Where does the word "empty" show up in the records? Copy every line that has it.

(Beginning of AVAILABLE RECORDS)

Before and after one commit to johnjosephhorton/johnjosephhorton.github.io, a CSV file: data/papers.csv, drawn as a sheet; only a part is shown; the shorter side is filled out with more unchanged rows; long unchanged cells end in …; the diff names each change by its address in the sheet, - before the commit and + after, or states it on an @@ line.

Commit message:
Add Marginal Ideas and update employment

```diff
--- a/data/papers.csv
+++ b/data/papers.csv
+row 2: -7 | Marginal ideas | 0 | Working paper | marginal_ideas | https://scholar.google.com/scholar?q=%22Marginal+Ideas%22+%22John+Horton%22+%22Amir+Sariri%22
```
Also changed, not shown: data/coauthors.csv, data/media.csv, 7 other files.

(End of AVAILABLE RECORDS)
(Beginning of AVAILABLE RECORDS)

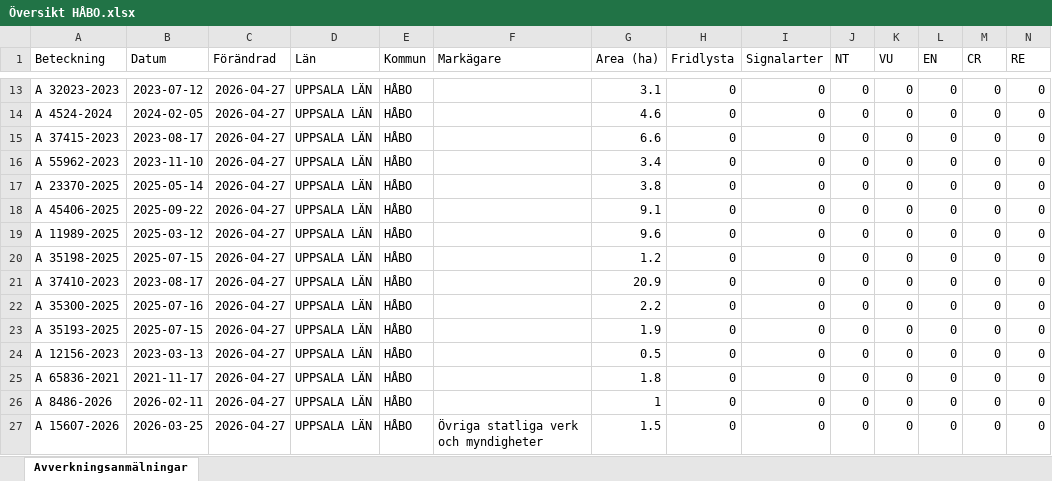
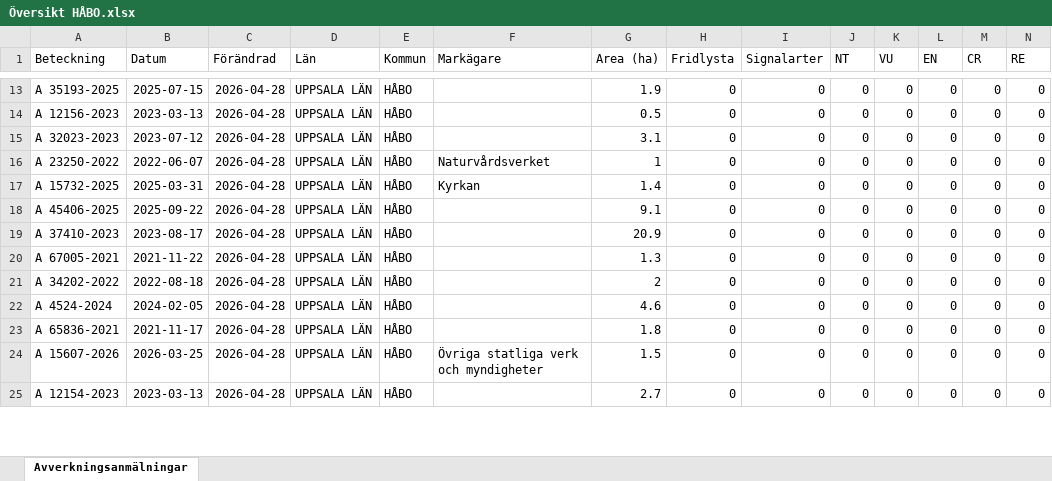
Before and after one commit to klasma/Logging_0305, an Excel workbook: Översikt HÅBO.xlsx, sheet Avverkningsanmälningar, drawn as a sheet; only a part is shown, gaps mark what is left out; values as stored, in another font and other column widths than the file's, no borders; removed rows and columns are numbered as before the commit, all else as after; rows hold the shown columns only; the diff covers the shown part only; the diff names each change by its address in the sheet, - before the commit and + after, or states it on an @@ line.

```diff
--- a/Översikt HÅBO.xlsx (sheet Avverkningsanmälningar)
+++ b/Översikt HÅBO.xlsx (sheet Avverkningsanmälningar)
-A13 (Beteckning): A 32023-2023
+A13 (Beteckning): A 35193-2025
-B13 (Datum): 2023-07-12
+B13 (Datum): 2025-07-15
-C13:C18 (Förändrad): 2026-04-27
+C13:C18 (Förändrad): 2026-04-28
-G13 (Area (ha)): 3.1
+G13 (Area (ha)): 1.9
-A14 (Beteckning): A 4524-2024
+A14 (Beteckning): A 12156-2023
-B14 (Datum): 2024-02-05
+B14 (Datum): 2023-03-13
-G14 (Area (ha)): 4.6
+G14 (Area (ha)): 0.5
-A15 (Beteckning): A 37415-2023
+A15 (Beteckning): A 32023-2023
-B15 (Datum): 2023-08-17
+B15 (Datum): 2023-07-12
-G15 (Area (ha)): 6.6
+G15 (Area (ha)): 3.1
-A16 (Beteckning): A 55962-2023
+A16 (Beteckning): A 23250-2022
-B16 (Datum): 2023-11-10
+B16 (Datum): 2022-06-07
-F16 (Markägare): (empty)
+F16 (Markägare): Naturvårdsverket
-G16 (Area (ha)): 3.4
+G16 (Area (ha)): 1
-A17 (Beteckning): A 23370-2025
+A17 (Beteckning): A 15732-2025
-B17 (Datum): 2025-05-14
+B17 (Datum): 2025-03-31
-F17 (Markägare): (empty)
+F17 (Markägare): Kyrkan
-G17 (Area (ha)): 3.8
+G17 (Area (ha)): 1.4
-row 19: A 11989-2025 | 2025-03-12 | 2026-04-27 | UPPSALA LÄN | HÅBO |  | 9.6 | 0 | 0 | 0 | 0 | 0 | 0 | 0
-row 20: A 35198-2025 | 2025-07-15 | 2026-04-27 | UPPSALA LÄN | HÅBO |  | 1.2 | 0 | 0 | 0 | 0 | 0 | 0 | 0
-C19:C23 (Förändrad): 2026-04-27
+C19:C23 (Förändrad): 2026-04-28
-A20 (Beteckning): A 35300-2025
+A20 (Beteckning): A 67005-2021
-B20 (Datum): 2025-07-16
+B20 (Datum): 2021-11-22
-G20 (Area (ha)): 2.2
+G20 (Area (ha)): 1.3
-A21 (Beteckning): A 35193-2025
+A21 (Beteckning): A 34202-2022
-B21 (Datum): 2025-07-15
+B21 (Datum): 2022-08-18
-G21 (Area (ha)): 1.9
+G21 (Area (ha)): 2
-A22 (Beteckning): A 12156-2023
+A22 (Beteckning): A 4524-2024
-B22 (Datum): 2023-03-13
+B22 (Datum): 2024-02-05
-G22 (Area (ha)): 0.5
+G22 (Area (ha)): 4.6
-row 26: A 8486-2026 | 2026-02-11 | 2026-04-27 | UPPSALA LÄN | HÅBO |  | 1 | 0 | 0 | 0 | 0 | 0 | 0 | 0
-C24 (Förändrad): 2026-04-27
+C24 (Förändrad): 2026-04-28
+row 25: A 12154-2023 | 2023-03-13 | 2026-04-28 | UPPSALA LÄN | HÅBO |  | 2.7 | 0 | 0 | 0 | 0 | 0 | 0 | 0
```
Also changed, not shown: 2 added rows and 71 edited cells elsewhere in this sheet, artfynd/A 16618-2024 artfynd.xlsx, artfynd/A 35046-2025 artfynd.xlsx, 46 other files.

(End of AVAILABLE RECORDS)

__EXERCISE ANSWER__:
-F16 (Markägare): (empty)
-F17 (Markägare): (empty)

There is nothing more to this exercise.